For weeks, the toilet paper shelves at most grocery stores and supermarkets have remained empty. As such, even here at MEL, we’ve suggested using not-even-remotely-adjacent toilet paper alternatives to help mitigate the great toilet paper shortage. Rocks, grass, snow and tree branches are but some of the suggestions Cody Lundin, a primitive and urban survival expert, recommended in his book, When All Hell Breaks Loose, per my colleague Magdalene Taylor’s report. “Rocks are a favorite of mine as there seems to be a shape and size for every orifice, but watch out for the sharp parts,” Lundin wrote. “Note: If it’s too hot to pick up, it’s too hot to wipe with. Watch for critters such as scorpions or fire ants in the Southwest.”
Yes, this is what it’s come to: wiping our asses on lukewarm pebbles. Sadly, such a level of desperation applies to nearly all walks of life during the coronavirus pandemic. Restaurants throughout the country, whose livelihoods are mostly on pause as everyone attempts to keep their social distance, are trying their best to do what they can and sell what they can to keep their staff employed and their doors open. And now, that includes the near-mythical roll of toilet paper.
In L.A., Chef Wes Avila’s taco-truck-turned-brick-and-mortar-restaurant, Guerilla Tacos, is offering “emergency taco kits” for $155 that include, along with approximately 60 ready-to-eat tacos — half roasted chicken and half carne asada — one roll of toilet paper to help persuade customers to order takeout. And while that only equates to roughly 16 sheets per taco, in fairness, they were originally hoping to be able to offer people a lot more: Their “emergency taco kit” on March 17th — the first day the kits were offered — included the same package of goods but with four rolls of toilet paper. “But we had to scale it back because we were running out too quickly,” a volunteer helping out her friend, the owner of the restaurant, tells me. “The restaurant buys in bulk and there are three bathrooms, so we had a backstock of toilet paper and we’re clearing out what we can.”

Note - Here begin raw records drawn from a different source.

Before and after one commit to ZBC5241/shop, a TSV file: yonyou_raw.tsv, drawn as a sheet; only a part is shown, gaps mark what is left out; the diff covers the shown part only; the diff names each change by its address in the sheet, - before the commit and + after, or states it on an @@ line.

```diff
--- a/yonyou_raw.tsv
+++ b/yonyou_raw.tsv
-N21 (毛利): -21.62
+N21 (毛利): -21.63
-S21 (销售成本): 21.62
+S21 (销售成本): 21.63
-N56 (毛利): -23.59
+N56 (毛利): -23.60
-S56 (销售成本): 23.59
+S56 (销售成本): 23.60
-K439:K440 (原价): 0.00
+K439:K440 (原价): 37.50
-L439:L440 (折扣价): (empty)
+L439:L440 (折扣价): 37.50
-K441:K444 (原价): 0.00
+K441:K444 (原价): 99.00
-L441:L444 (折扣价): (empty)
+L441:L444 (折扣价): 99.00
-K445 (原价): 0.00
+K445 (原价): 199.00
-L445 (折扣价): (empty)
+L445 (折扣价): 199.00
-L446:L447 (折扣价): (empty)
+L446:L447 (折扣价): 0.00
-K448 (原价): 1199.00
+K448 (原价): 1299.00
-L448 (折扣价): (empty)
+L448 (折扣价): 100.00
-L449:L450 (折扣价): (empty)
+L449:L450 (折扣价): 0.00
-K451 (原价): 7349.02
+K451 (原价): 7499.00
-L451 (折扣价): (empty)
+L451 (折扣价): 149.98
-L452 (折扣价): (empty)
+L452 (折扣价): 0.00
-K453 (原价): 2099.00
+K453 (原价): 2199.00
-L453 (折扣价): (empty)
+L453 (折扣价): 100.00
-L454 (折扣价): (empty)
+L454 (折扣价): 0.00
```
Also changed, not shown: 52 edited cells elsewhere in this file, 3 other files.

The same volunteer explains that the restaurant began promoting its “emergency taco kit” via their various social media channels. “We have a decent following [56,000 followers on Instagram] and it’s the first banner you see when you log on,” she tells me.
Stephen Sakulsky, the general manager of Osteria La Buca, an upscale Italian restaurant in L.A., tells me that they, too, had a backstock of toilet paper and are selling it in packs of two for $4 on their newly established online marketplace. In addition to toilet paper, they’re also selling other essential groceries like beer, pasta, tomatoes, milk, eggs, and of course, prosciutto, in order to stave off having to close down their business completely.
But it’s not just restaurants in L.A. that have had to pivot their business models to adapt to these unprecedented times of enforced social isolation. All over the country, restaurant owners are looking into their stockrooms to sell what they can to keep their business from drowning. At DeSarno’s, a restaurant in Charlotte, meal deals also include a roll of toilet paper. “The meals feed 2-3 people and include a side and bread — along with a roll of toilet paper — for $19.95,” reports the Charlotte Observer. Per the same report, Paper Plane Deli & Market — a newly opened deli in Charlotte — took it one step further and is “giving out free toilet paper to anyone who needs it — as long as its supply lasts.”
There are other restaurant owners — those lucky enough not to have to siphon from their backstock of toilet paper — giving out rolls of toilet paper free of charge, too. Barry Parker, the owner of Classic Burger in West Springfield, Massachusetts, told Western Mass News that it wasn’t long after he noticed the toilet paper shortage that he realized he had distributors “at his fingertips and could order extra rolls and start giving them away.” “We used three different distributors that ended up getting a quantity of toilet paper that we could give out,” he told the paper. “So I’m hoping other people really need it; you know, if somebody comes out and says, ‘I’m out of toilet paper,’ I’m gonna give you a roll of toilet paper. You don’t need to buy $12 worth of food there.”
There is nothing that prevents restaurants from giving away toilet paper with their food. “It’s the same as putting napkins in your to-go order,” the volunteer at Guerilla Tacos says. And as far as selling a few rolls of toilet paper from your online restaurant marketplace, well, there’s nothing in the law that says you can’t do that either, as long as you’re not charging exorbitant prices for it. “It’s illegal in California to sell essential goods and services at excessive and unjustified prices during a declared emergency,” reports KPTV in its article about eight people who were arrested in California for reselling toilet paper at ridiculous prices. “Violators can face up to a year in jail and a fine up to $10,000.”
Again, though, these restaurants aren’t trying to price gouge customers who, in some cases, have become so desperate for toilet paper that they’ve had to use old T-shirts to wipe. Quite the contrary — they’re just finding innovative ways to keep the lights on. And if that means selling a roll of toilet paper from the stockroom to convince people to take a chance on their tacos, pizza, pasta or latest signature dish, well, then that’s what they’ll do.